Original article

Scand J Work Environ Health 2000;26(5):382-389    pdf

https://doi.org/10.5271/sjweh.558 | Issue date: Oct 2000

Impact of occupation on respiratory disease

by Nathell L, Malmberg P, Lundbäck B, Nygren Å

Objectives This study identified occupations with a marked impact on sick leaves due to respiratory disease.

Methods A national sick-leave register containing information on all sick leaves exceeding 14 days, physicians` diagnoses, and the occupational status of all manual and service employees in the private sector in Sweden was studied. Sick-leaves during 1992-1994 (N=210 755) were analyzed with special attention to respiratory disease and occupation.

Results Respiratory disease accounted for 4.4% of the total number of sick leaves. The incidence of long-term (≥90 days) sick leaves due to respiratory disease was 3 times higher in occupations with a high incidence than in those with a low incidence. There was a high correlation (r=0.80) between the incidence of long-term sick leave due to respiratory disease and sick leave due to all other conditions; this finding suggests that market and selection factors may play an important role in determining the overall risk for sick leave in various occupations. The proportion of sick leaves due to long-term respiratory disease out of all long-term disease was compared between occupations. Agricultural workers had a 46% higher proportion of long-term respiratory disease than metal workers. Industrial workers, food industry workers, and painters were also occupations with an increased risk. These findings could not be explained by differences in age or smoking habits.

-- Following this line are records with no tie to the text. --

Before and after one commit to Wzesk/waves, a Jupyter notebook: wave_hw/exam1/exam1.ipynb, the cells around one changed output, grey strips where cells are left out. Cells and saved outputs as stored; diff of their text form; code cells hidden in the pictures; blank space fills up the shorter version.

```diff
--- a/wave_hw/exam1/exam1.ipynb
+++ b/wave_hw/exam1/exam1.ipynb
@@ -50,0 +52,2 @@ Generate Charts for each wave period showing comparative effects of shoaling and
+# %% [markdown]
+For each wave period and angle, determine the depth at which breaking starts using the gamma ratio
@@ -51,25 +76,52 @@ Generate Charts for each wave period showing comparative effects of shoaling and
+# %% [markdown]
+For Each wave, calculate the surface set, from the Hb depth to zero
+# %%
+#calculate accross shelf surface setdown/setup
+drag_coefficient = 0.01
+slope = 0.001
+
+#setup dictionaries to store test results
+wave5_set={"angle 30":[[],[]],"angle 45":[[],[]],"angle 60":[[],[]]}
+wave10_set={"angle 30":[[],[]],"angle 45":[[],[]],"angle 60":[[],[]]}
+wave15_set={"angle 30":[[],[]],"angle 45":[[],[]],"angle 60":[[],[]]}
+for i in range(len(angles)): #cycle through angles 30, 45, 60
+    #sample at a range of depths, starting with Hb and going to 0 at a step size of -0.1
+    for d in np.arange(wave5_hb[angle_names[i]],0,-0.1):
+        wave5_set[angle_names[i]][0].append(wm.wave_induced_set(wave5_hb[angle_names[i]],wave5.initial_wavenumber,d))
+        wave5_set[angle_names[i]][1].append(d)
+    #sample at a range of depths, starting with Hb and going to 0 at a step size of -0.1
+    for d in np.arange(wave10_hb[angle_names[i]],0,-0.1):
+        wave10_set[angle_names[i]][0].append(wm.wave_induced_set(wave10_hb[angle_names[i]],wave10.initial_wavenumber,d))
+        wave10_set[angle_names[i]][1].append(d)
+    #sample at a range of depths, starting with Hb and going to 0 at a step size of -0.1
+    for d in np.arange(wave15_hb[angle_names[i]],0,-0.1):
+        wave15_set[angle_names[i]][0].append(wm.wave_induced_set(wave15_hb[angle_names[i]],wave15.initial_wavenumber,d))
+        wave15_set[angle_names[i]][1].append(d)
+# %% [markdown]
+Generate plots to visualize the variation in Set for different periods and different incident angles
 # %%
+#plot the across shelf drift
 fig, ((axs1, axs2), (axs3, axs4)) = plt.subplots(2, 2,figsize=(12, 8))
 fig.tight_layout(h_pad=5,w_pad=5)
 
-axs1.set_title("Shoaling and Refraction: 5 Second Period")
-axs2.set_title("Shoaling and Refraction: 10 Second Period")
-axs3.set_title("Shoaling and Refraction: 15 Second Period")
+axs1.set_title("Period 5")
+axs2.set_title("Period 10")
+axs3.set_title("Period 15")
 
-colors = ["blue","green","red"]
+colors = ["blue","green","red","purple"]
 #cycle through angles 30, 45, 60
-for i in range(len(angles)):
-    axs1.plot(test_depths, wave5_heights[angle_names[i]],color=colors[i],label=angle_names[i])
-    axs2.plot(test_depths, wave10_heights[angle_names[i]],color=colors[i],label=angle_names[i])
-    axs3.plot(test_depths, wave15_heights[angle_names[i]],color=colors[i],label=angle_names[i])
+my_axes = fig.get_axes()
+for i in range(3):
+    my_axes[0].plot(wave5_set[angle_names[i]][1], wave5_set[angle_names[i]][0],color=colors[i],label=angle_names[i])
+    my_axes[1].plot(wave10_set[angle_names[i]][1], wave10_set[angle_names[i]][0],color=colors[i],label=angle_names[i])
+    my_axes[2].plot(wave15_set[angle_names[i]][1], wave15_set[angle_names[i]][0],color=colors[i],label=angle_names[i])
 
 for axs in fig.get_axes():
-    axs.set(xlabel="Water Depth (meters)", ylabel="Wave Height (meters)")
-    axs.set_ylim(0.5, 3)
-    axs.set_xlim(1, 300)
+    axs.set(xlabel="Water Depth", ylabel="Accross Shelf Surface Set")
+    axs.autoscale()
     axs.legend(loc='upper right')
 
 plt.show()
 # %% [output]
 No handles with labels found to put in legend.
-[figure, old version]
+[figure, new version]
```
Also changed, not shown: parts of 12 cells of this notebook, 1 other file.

Conclusions Major differences were found among manual and service occupations regarding long-term sick leave due to respiratory disease. Several occupations, in which exposure to respiratory sensitizers and irritants are known to occur, were among those in which workers had an increased risk for long-term respiratory disease.